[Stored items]
************
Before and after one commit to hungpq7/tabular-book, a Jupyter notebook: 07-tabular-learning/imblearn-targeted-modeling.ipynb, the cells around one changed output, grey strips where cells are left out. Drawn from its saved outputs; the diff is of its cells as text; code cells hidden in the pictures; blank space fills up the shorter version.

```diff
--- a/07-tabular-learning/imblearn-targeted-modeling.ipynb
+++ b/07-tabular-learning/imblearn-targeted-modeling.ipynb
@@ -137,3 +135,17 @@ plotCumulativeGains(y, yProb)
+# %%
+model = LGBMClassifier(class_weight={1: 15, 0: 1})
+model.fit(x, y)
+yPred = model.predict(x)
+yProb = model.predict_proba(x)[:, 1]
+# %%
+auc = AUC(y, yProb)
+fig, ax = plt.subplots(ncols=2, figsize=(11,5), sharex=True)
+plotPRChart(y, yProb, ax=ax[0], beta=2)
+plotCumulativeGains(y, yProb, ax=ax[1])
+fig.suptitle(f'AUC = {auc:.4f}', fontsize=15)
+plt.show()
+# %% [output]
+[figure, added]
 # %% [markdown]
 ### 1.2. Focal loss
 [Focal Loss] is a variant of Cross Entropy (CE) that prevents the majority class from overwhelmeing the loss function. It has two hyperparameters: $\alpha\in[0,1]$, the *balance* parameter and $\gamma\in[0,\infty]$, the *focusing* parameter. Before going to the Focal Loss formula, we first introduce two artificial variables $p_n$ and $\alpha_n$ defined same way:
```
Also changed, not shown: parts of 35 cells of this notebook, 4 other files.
************
TASK STATEMENT ▸ Copy out the records in full, matching every line character for character.

REPLY ▸
Before and after one commit to hungpq7/tabular-book, a Jupyter notebook: 07-tabular-learning/imblearn-targeted-modeling.ipynb, the cells around one changed output, grey strips where cells are left out. Drawn from its saved outputs; the diff is of its cells as text; code cells hidden in the pictures; blank space fills up the shorter version.

```diff
--- a/07-tabular-learning/imblearn-targeted-modeling.ipynb
+++ b/07-tabular-learning/imblearn-targeted-modeling.ipynb
@@ -137,3 +135,17 @@ plotCumulativeGains(y, yProb)
+# %%
+model = LGBMClassifier(class_weight={1: 15, 0: 1})
+model.fit(x, y)
+yPred = model.predict(x)
+yProb = model.predict_proba(x)[:, 1]
+# %%
+auc = AUC(y, yProb)
+fig, ax = plt.subplots(ncols=2, figsize=(11,5), sharex=True)
+plotPRChart(y, yProb, ax=ax[0], beta=2)
+plotCumulativeGains(y, yProb, ax=ax[1])
+fig.suptitle(f'AUC = {auc:.4f}', fontsize=15)
+plt.show()
+# %% [output]
+[figure, added]
 # %% [markdown]
 ### 1.2. Focal loss
 [Focal Loss] is a variant of Cross Entropy (CE) that prevents the majority class from overwhelmeing the loss function. It has two hyperparameters: $\alpha\in[0,1]$, the *balance* parameter and $\gamma\in[0,\infty]$, the *focusing* parameter. Before going to the Focal Loss formula, we first introduce two artificial variables $p_n$ and $\alpha_n$ defined same way:
```
Also changed, not shown: parts of 35 cells of this notebook, 4 other files.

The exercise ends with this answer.